(GIVEN ENTRIES Opens)
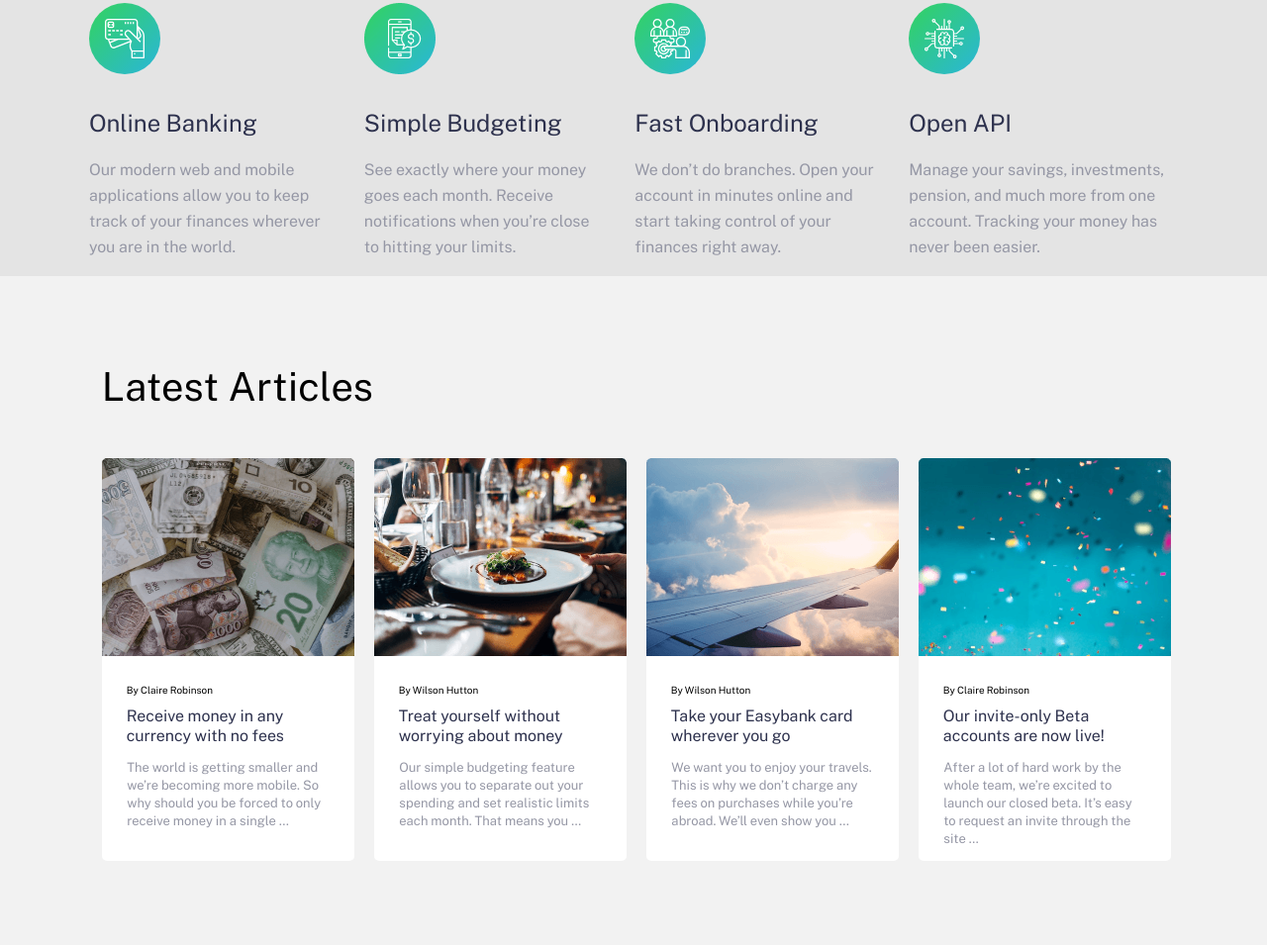
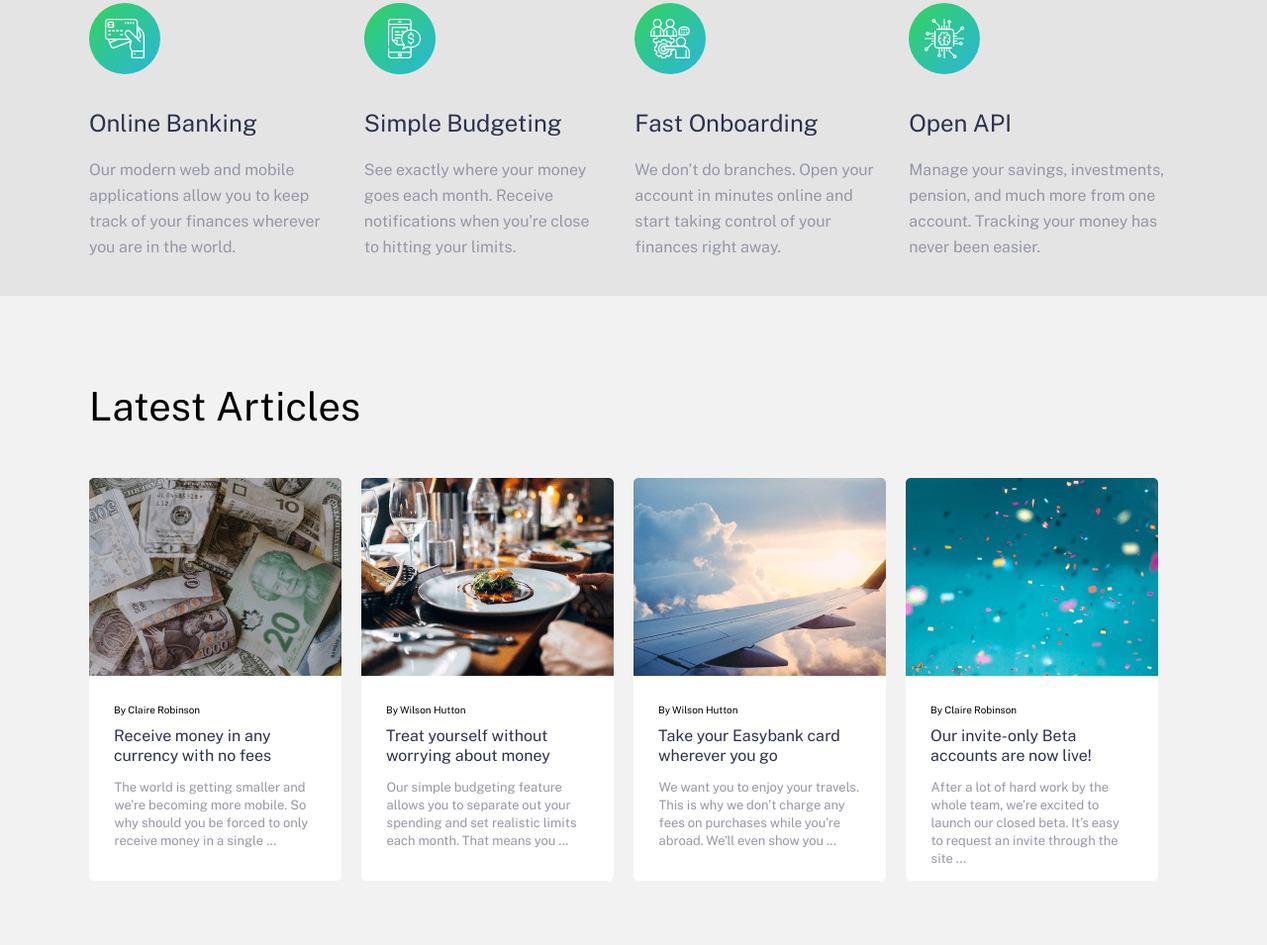
Before and after one commit to samandarwebdeveloper/EasyBank, a plain HTML site: page index.html in a window 1280 px wide. Shown: the part 685-1640 px from the top of the page at 99% size. Drawn offline with Linux system fonts and the light colour scheme.

Commit message:
Add HTML codes and CSS styles

```diff
--- a/scss/blocks/_about-section.scss
+++ b/scss/blocks/_about-section.scss
@@ -5,6 +5,7 @@
     position: relative;
     margin-top: -150px;
     z-index: 1;
+    padding-bottom: 20px;
 }
 .about-section__lead {
     font-size: 40px;
--- a/scss/blocks/_articles__section.scss
+++ b/scss/blocks/_articles__section.scss
@@ -12,6 +12,7 @@
 }
 .articles__list {
     @include list-unstyled;
+    width: 100%;
     margin-top: 40px;
     display: flex;
 }
@@ -84,12 +85,8 @@
 
 }
 @include breakpoint-up (1000px) {
-    .articles__section {
-        padding-left: 2%;
-    }
     .articles__list {
         width: 100%;
-        flex-wrap: wrap;
         justify-content: center;
     }
     .articles__item {
```
Also changed, not shown: css/main.css, css/main.min.css, 2 other files.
(GIVEN ENTRIES Closes)
**EXERCISE DIRECTIONS:** Copy out the data exactly and keep the pictures out.

**REPLY:**
Before and after one commit to samandarwebdeveloper/EasyBank, a plain HTML site: page index.html in a window 1280 px wide. Shown: the part 685-1640 px from the top of the page at 99% size. Drawn offline with Linux system fonts and the light colour scheme.

Commit message:
Add HTML codes and CSS styles

```diff
--- a/scss/blocks/_about-section.scss
+++ b/scss/blocks/_about-section.scss
@@ -5,6 +5,7 @@
     position: relative;
     margin-top: -150px;
     z-index: 1;
+    padding-bottom: 20px;
 }
 .about-section__lead {
     font-size: 40px;
--- a/scss/blocks/_articles__section.scss
+++ b/scss/blocks/_articles__section.scss
@@ -12,6 +12,7 @@
 }
 .articles__list {
     @include list-unstyled;
+    width: 100%;
     margin-top: 40px;
     display: flex;
 }
@@ -84,12 +85,8 @@
 
 }
 @include breakpoint-up (1000px) {
-    .articles__section {
-        padding-left: 2%;
-    }
     .articles__list {
         width: 100%;
-        flex-wrap: wrap;
         justify-content: center;
     }
     .articles__item {
```
Also changed, not shown: css/main.css, css/main.min.css, 2 other files.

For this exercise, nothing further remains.